Seven months after the expiration of the Internet access tax moratorium,
Congress has yet to reach a compromise on the vastly different Senate and
House versions calling for a new ban on connection taxes.
Last September, the House passed
legislation to permanently extend a temporary ban on Internet taxes that had
been in place since 1998 and set to expire on Nov. 1.
The bill covered both
dial-up and broadband connections and eliminated a controversial grandfather
clause covering 11 states that were taxing Internet connections prior to
Similar legislation passed the Senate Commerce Committee in July. The Senate
bill, however, fell apart when it came up for a vote in October and it took
until late April for a compromise to be reached: a four-year ban retaining
the grandfather clause.
In the month since the Senate bill gained passage, neither the House nor the
Senate has moved to reconcile the differences. A spokesperson for Rep. Chris
Cox (R-Calif.), sponsor of the House version, told internetnews.com a
joint House-Senate conference committee to iron out a compromise has not
In the Senate, the official line is that the bill is in the hands of the
House. Earlier this month, Cox said the House would seek “at least some
elements of permanency” in a compromise with the Senate.
“Since the moratorium expired last November, the states, by right, could be
taxing [Internet connections] right now,” Storme Street, senior manager of
government relations at the Electronic Industries Alliance (EIA), told an
EIA political roundtable discussion Wednesday afternoon.
The cash-strapped states have not moved to tax access, Street said, because
they are thinking, “‘Why waste all that time when they know Congress will get
it together and pass something.'”
Rosario Palmieri, staff director for the House Small Business Subcommittee
on Regulatory Reform and Oversight, told the EIA roundtable, “I would find
it shocking” if a compromise is not reached. “It is something people like
Chris Cox care enough about that that they’ll find a way,” Palmieri said.
The path to compromise was difficult in the Senate where deep divisions
criss-crossed through party lines over the issue.
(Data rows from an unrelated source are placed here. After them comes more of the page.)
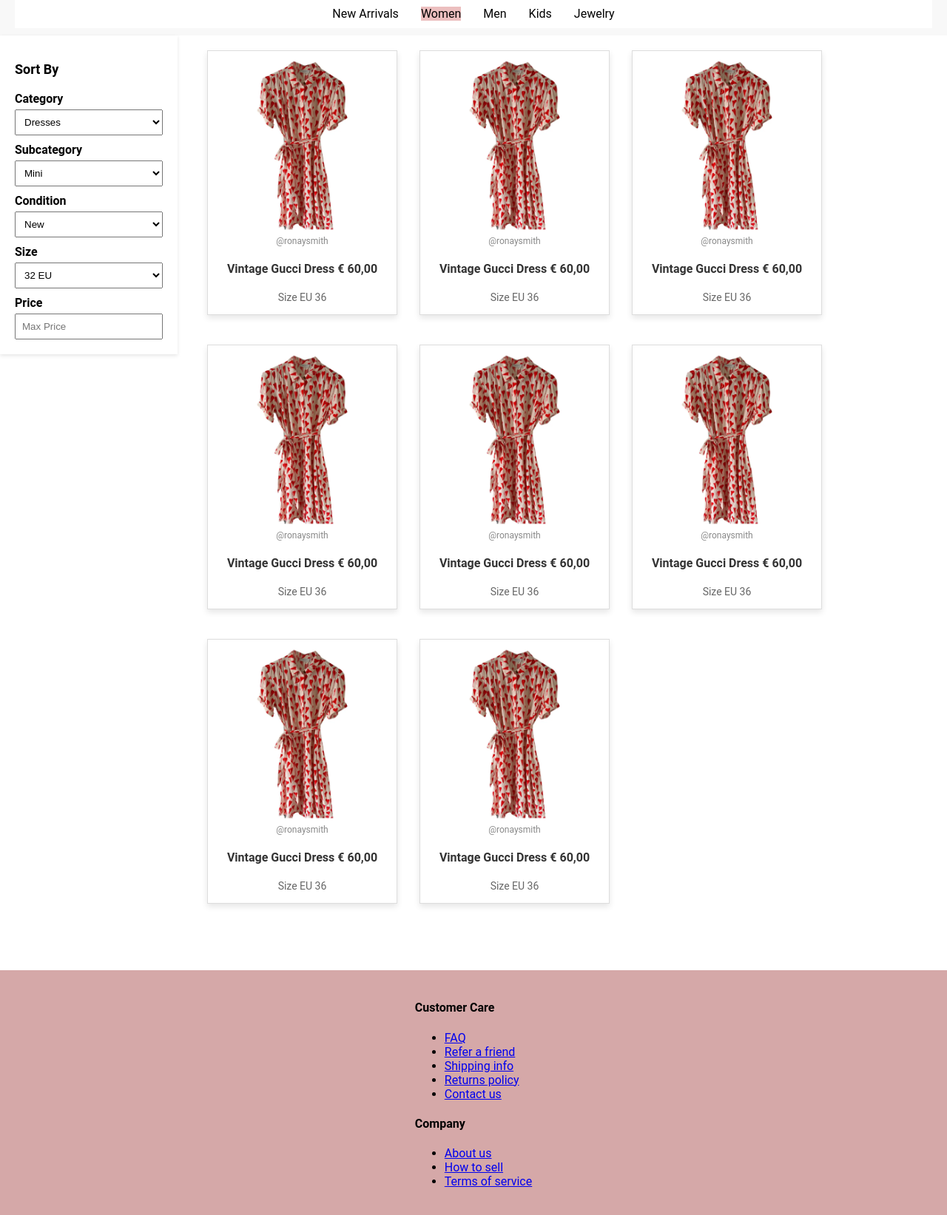
After one commit to FEUP-LTW-2024/ltw-project-2024-ltw01g08, a PHP site: page /women_section.html in a window 1280 px wide. The commit adds this page. Shown: the part 311-1954 px from the top of the page at 74% size. Run offline with PHP 8.4, Linux system fonts and the light colour scheme.

Commit message:
Did women section

```diff
--- /dev/null
+++ b/women_section.css
@@ -0,0 +1,188 @@
+:root {
+    --lightpink: #ECBFBF;
+    --darkerpink: #D5A8A8;
+    --black: #000000;
+    --white: #FFFFFF;
+}
+
+
+body, html {
+    margin: 0;
+    padding: 0;
+    font-family: 'Roboto', sans-serif;
+    background-color: #FFFFFF;
+}
+
+header {
+    background-color: #F8F8F8;
+    padding: 10px 20px;
+}
+
+.top-bar {
+    display: flex;
+    justify-content: space-between;
+    align-items: center;
+}
+
+.search-bar {
+    flex: 0 1 200px;
+    padding: 8px;
+}
+
+
+.logo {
+    flex-grow: 2;
+    text-align: center;
+}
+
+.actions {
+    display: flex;
+    align-items: center;
+    gap: 10px;
+}
+
+.navbar {
+    display: flex;
+    justify-content: center;
+    padding: 10px 0;
+    background-color: #FFFFFF;
+}
+
+.navbar a {
+    margin: 0 15px;
+    text-decoration: none;
+    color: #000000;
+}
+
+.pink-highlight {
+    color: var(--darkerpink);
+    background: var(--lightpink);
+}
+
+.products {
+    display: flex;
+    flex-wrap: wrap;
+    justify-content: space-around;
+    padding: 20px;
+    gap: 20px;
+}
+
+.product {
+    width: 250px;
+    box-shadow: 0 4px 8px rgba(0,0,0,0.1);
+    margin-bottom: 20px;
+    text-align: center;
+    background-color: #fff;
+    border: 1px solid #ddd;
+    padding: 10px;
+}
+
+.product img {
+    width: 100%;
+    height: auto;
+    display: block;
+}
+
+.product h3 {
+    color: #333;
+    font-size: 16px;
+    padding: 5px 0;
+}
+
+.product p {
+    color: #666;
+    font-size: 14px;
+    margin: 5px 0;
+}
+
+.product p:first-of-type {
+    color: #888;
+    font-size: 12px;
+    margin-bottom: 2px;
+}
+
+
+footer {
+    display: flex;
+    justify-content: space-around;
+    padding: 20px;
+    background: var(--darkerpink);
+    margin-top: 50px;
+}
+
+.footer-section ul {
+    list-style: none;
+}
+
+.footer-section ul li a {
+    text-decoration: none;
+    color: var(--black);
+}
+
+.product:hover {
+    box-shadow: 0 8px 16px rgba(0,0,0,0.2);
+}
+
+/* Responsive adjustments */
+@media (max-width: 600px) {
+    .products {
+        justify-content: center;
+    }
+
+    .product {
+        width: 90%;
+    }
+}
+
+.filter-sidebar {
+    width: 200px;
+    float: left;
+    padding: 20px;
+    box-shadow: 0 2px 5px rgba(0,0,0,0.1); /* sombra */
+    margin-right: 20px;
+}
+
+.filter-sidebar h2 {
+    font-size: 18px;
+    margin-bottom: 10px;
+}
+
+.filter-sidebar form {
+    display: flex;
+    flex-direction: column;
+}
+
+.filter-sidebar label {
+    font-weight: bold;
+    margin-top: 10px;
+}
+
+.filter-sidebar select, .filter-sidebar input[type="text"] {
+    padding: 8px;
+    margin-top: 5px;
+}
+
+.products {
+    flex: 1; /* Takes remaining space */
+    display: flex;
+    flex-wrap: wrap;
+    justify-content: flex-start;
+}
+
+.product {
+    width: calc(25% - 10px);
+    margin-right: 10px;
+    margin-bottom: 20px;
+}
+
+
+@media (max-width: 600px) {
+    .search-bar {
+        width: 100px;
+    }
+}
+
+.logo-link {
+    color: inherit;  /* fica com a cor do .logo span */
+    text-decoration: none;  /* tira o sublinhado */
+}
--- /dev/null
+++ b/women_section.html
@@ -0,0 +1,158 @@
+<!DOCTYPE html>
+<html lang="en">
+<head>
+    <meta charset="UTF-8">
+    <meta name="viewport" content="width=device-width, initial-scale=1.0">
+    <title>Women's Section - Elite Finds</title>
+    <link rel="stylesheet" href="women_section.css">
+</head>
+<body>
+    <header>
+        <div class="top-bar">
+            <input type="text" placeholder="Search" class="search-bar">
+            <span class="logo"><a href="index.html" style="color: inherit; text-decoration: none;">ELITE FINDS</a></span>
+            <div class="actions">
+                <span>H</span>
+                <span>N</span>
+                <span>P</span>
+                <img src="shopping_cart_icon.png" alt="Shopping Cart">
+            </div>
+        </div>
+        <nav class="navbar">
+            <a href="#">New Arrivals</a>
+            <a href="#" class="pink-highlight">Women</a>
+            <a href="#">Men</a>
+            <a href="#">Kids</a>
+            <a href="#">Jewelry</a>
+        </nav>
+    </header>
+
+    <main>
+        <aside class="filter-sidebar">
+            <h2>Sort By</h2>
+            <form id="filters">
+                <label for="category">Category</label>
+                <select id="category">
+                    <option value="dresses">Dresses</option>
+                    <option value="coats">Coats</option>
+                    <option value="shoes">Shoes</option>
+                    <option value="jeans">Dresses</option>
+                    <option value="trousers">Coats</option>
+                    <option value="shorts and skirts">Shoes</option>
+                </select>
+
+                <label for="subcategory">Subcategory</label>
+                <select id="subcategory">
+                    <option value="mini">Mini</option>
+                    <option value="midi">Midi</option>
+                    <option value="maxi">Maxi</option>
+                </select>
+
+                <label for="condition">Condition</label>
+                <select id="condition">
+                    <option value="new">New</option>
+                    <option value="used">Used</option>
+                </select>
+
+                <label for="size">Size</label>
+                <select id="size">
+                    <option value="32">32 EU</option>
+                    <option value="34">36 EU</option>
+                    <option value="36">36 EU</option>
+                    <option value="38">38 EU</option>
+                    <option value="40">40 EU</option>
+                    <option value="42">42 EU</option>
+
+                    <!-- Add more sizes as needed -->
+                </select>
+
+                <label for="price">Price</label>
+                <input type="text" id="price" placeholder="Max Price">
+            </form>
+        </aside>
+        <div class="products">
+            <!-- Repeated product block for each item -->
+            <div class="product">
+                <img src="../test_dress.png" alt="Vintage Gucci Dress">
+                <p>@ronaysmith</p>
+                <h3>Vintage Gucci Dress € 60,00</h3>
+                <p>Size EU 36</p>
+            </div>
+
+            <div class="product">
+                <img src="../test_dress.png" alt="Vintage Gucci Dress">
+                <p>@ronaysmith</p>
+                <h3>Vintage Gucci Dress € 60,00</h3>
+                <p>Size EU 36</p>
+            </div>
+
+            <div class="product">
+                <img src="../test_dress.png" alt="Vintage Gucci Dress">
+                <p>@ronaysmith</p>
+                <h3>Vintage Gucci Dress € 60,00</h3>
+                <p>Size EU 36</p>
+            </div>
+            <div class="product">
+                <img src="../test_dress.png" alt="Vintage Gucci Dress">
+                <p>@ronaysmith</p>
+                <h3>Vintage Gucci Dress € 60,00</h3>
+                <p>Size EU 36</p>
+            </div>
+
+            <div class="product">
+                <img src="../test_dress.png" alt="Vintage Gucci Dress">
+                <p>@ronaysmith</p>
+                <h3>Vintage Gucci Dress € 60,00</h3>
+                <p>Size EU 36</p>
+            </div>
+
+            <div class="product">
+                <img src="../test_dress.png" alt="Vintage Gucci Dress">
+                <p>@ronaysmith</p>
+                <h3>Vintage Gucci Dress € 60,00</h3>
+                <p>Size EU 36</p>
+            </div>
+
+            <div class="product">
+                <img src="../test_dress.png" alt="Vintage Gucci Dress">
+                <p>@ronaysmith</p>
+                <h3>Vintage Gucci Dress € 60,00</h3>
+                <p>Size EU 36</p>
+            </div>
+
+            <div class="product">
+                <img src="../test_dress.png" alt="Vintage Gucci Dress">
+                <p>@ronaysmith</p>
+                <h3>Vintage Gucci Dress € 60,00</h3>
+                <p>Size EU 36</p>
+            </div>
+
+
+
+        </div>
+    </main>
+
+    <footer>
+        <div class="footer-content">
+            <div>
+                <h4>Customer Care</h4>
+                <ul>
+                    <li><a href="#">FAQ</a></li>
+                    <li><a href="#">Refer a friend</a></li>
+                    <li><a href="#">Shipping info</a></li>
+                    <li><a href="#">Returns policy</a></li>
+                    <li><a href="#">Contact us</a></li>
+                </ul>
+            </div>
+            <div>
+                <h4>Company</h4>
+                <ul>
+                    <li><a href="#">About us</a></li>
+                    <li><a href="#">How to sell</a></li>
+                    <li><a href="#">Terms of service</a></li>
+                </ul>
+            </div>
+        </div>
+    </footer>
+</body>
+</html>
```
Also changed, not shown: index.html (+6 -7 lines), style.css (+11 -0 lines), test_dress.png (added).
Throughout the debate,
more than a third of the Senate consistently voted to shorten the duration
of a new moratorium and to keep the access definitions much narrower in
scope than envisioned in the House version.
Led by Sen. Lamar Alexander (R-Tenn.), opponents raised a number of concerns
that the bill could be interpreted to exempt not only access but other
services that might piggyback in with the connection, such as, Voice Over
Internet Protocol (VoIP)
Sen. John McCain (R-Ariz.) finally brokered a compromise with specific
language that attempts to ensure nothing in the bill will affect state and
local taxation of voice telecommunications services, VoIP, or other telecom
services that are not purchased or used directly to provide Internet access.
The last hurdle to final Senate passage
came when lawmakers agreed to table a motion by California Democrat Diane
Feinstein to add two additional years to the grandfather clause for state
and local authorities already taxing DSL connections.
Under the final Senate version, the states already taxing Internet
connections are allowed to continue the tariffs for the life of the new
four-year ban while states that began taxing tax high-speed wireline and
wireless access after 1998 have two years to discontinue the practice.
The same issues are likely to plague the new House debate over the bill, but
Palmieri predicted ultimate passage before the 108th Congress concludes its
work early this fall.
“We’ve passed through so many roadblocks just to get
where we are,” he said. “Those who favor the moratorium in its fullest know
they must make some [concessions]. They’ll probably cave on the grandfather
President Bush, who has recently added a goal of ubiquitous American
broadband penetration by 2007 to his re-election stump speeches, has said he
will sign a new Internet access tax prohibition.